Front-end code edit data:
-- -- --

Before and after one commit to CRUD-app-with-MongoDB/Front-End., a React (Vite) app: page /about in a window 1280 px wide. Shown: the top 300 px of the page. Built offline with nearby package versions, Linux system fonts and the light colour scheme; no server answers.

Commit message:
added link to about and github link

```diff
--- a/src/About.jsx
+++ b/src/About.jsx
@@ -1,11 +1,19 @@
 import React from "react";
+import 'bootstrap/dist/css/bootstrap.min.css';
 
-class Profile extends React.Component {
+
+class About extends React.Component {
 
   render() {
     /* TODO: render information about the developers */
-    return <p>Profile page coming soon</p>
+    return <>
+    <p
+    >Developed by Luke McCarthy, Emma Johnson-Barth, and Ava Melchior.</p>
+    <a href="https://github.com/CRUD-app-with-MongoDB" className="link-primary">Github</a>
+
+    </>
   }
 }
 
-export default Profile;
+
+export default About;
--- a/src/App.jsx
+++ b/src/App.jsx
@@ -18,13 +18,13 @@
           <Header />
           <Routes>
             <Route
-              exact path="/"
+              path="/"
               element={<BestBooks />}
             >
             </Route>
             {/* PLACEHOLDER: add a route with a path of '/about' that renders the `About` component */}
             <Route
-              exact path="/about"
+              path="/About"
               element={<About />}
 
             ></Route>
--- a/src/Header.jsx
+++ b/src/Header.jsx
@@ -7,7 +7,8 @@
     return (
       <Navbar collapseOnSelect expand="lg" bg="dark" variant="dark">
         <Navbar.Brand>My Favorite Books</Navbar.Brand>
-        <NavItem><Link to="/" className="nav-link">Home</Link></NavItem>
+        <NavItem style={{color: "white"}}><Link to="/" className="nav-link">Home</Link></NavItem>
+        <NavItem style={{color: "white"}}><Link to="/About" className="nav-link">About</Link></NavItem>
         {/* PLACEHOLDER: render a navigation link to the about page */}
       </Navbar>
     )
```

-- -- --

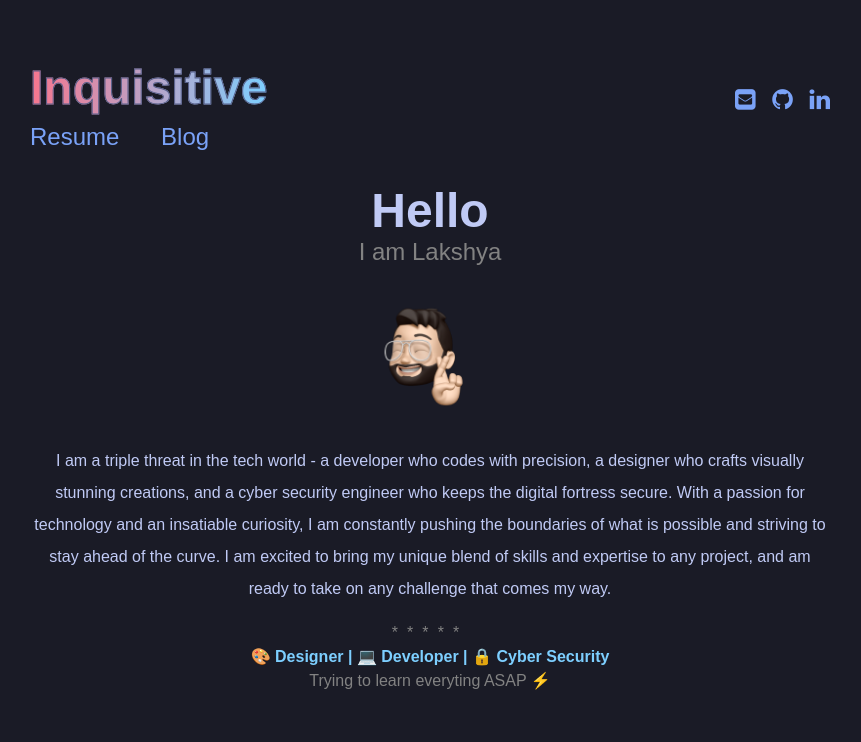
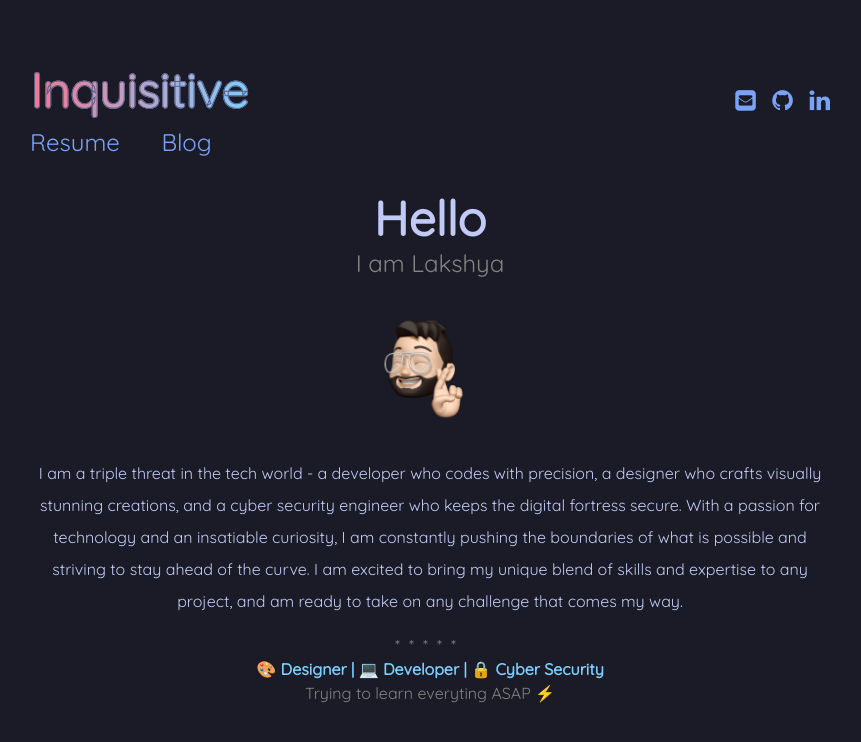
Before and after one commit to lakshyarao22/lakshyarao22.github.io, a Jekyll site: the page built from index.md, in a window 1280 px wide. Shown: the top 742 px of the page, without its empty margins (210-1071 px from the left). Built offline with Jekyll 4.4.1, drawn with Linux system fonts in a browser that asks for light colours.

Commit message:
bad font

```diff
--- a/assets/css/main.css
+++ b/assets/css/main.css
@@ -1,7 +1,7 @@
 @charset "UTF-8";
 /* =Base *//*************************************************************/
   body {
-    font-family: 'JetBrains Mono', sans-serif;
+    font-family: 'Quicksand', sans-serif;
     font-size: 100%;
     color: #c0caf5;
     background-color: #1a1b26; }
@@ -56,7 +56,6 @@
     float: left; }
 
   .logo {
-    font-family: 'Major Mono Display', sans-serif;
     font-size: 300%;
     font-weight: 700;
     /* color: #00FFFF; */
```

-- -- --

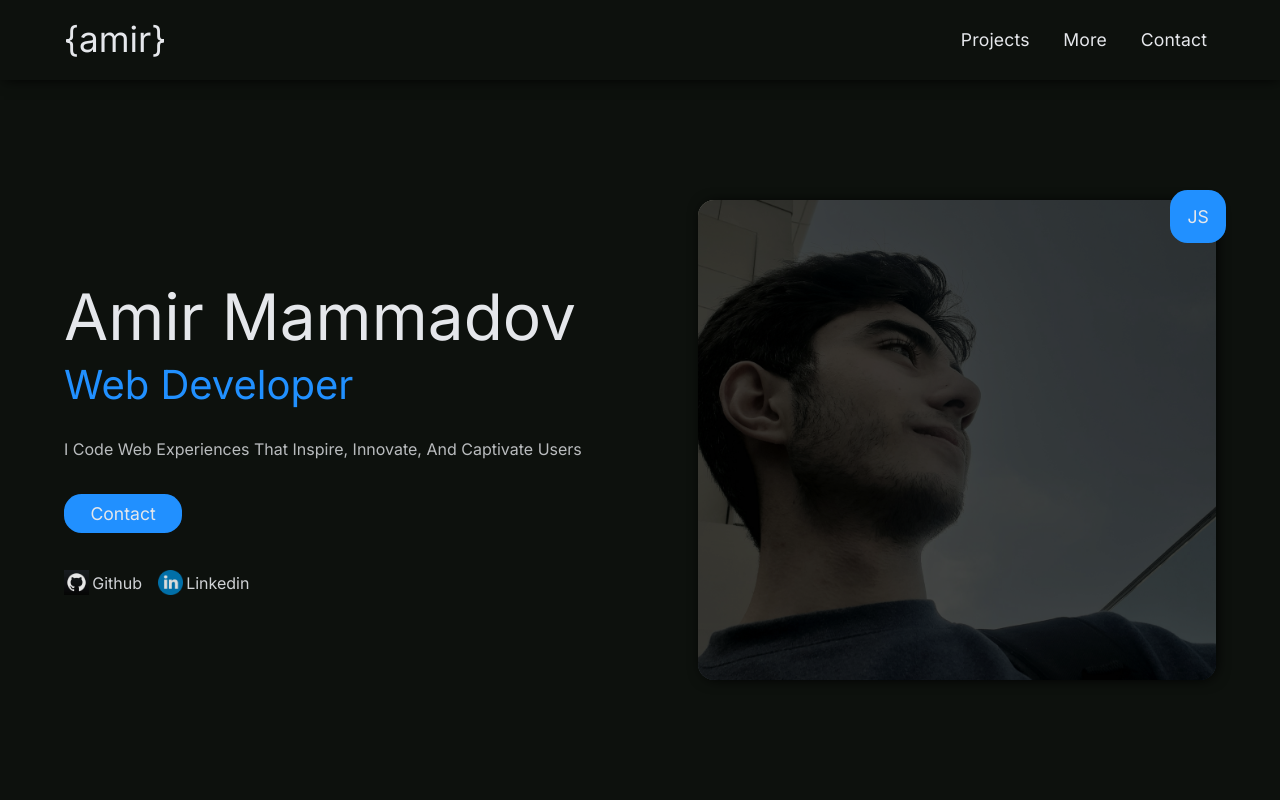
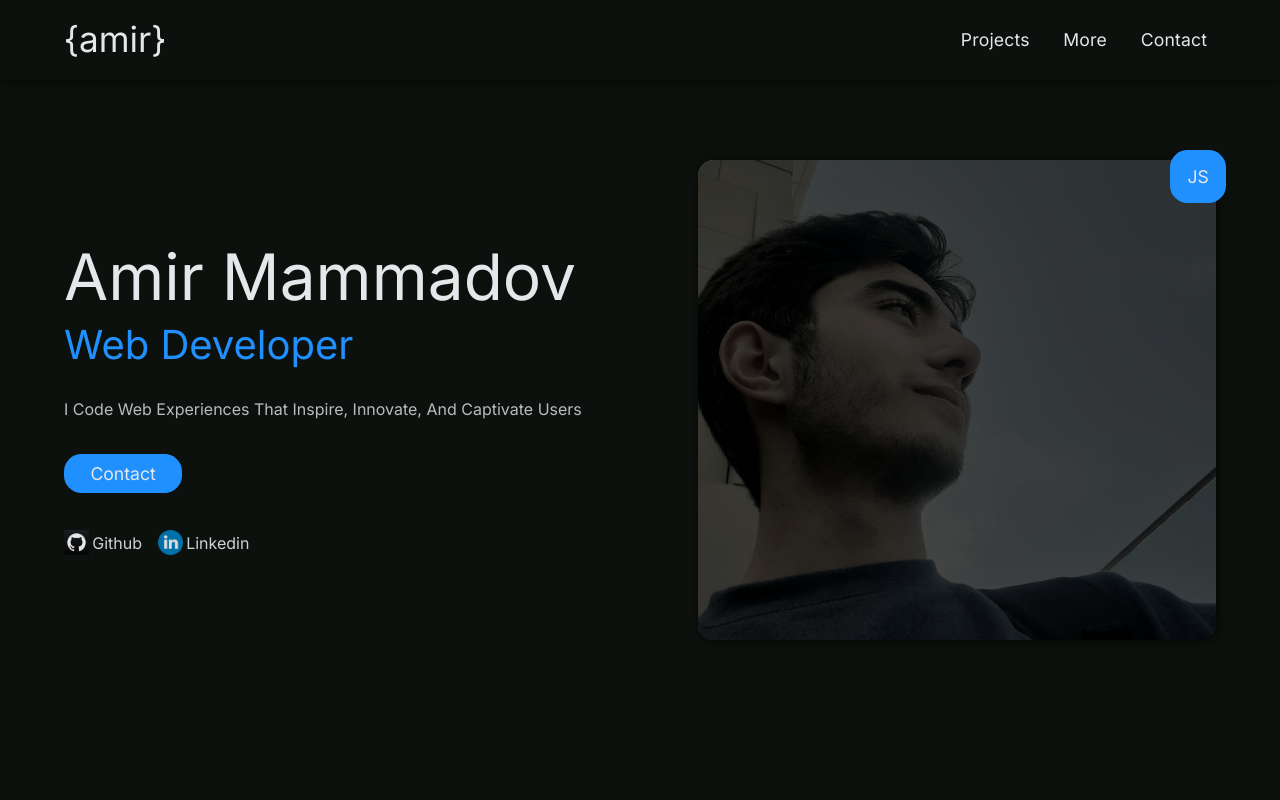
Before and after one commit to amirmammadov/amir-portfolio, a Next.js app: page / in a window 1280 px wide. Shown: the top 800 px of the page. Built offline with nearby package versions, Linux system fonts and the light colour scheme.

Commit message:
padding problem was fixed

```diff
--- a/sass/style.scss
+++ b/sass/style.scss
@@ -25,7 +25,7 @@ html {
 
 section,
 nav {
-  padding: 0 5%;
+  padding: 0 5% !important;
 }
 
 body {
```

-- -- --

* _Exercise objective_:
Search the entries above for the word "page" and copy each line where it appears.

* _Result of this task_:
Before and after one commit to CRUD-app-with-MongoDB/Front-End., a React (Vite) app: page /about in a window 1280 px wide. Shown: the top 300 px of the page. Built offline with nearby package versions, Linux system fonts and the light colour scheme; no server answers.
-    return <p>Profile page coming soon</p>
         {/* PLACEHOLDER: render a navigation link to the about page */}
Before and after one commit to lakshyarao22/lakshyarao22.github.io, a Jekyll site: the page built from index.md, in a window 1280 px wide. Shown: the top 742 px of the page, without its empty margins (210-1071 px from the left). Built offline with Jekyll 4.4.1, drawn with Linux system fonts in a browser that asks for light colours.
Before and after one commit to amirmammadov/amir-portfolio, a Next.js app: page / in a window 1280 px wide. Shown: the top 800 px of the page. Built offline with nearby package versions, Linux system fonts and the light colour scheme.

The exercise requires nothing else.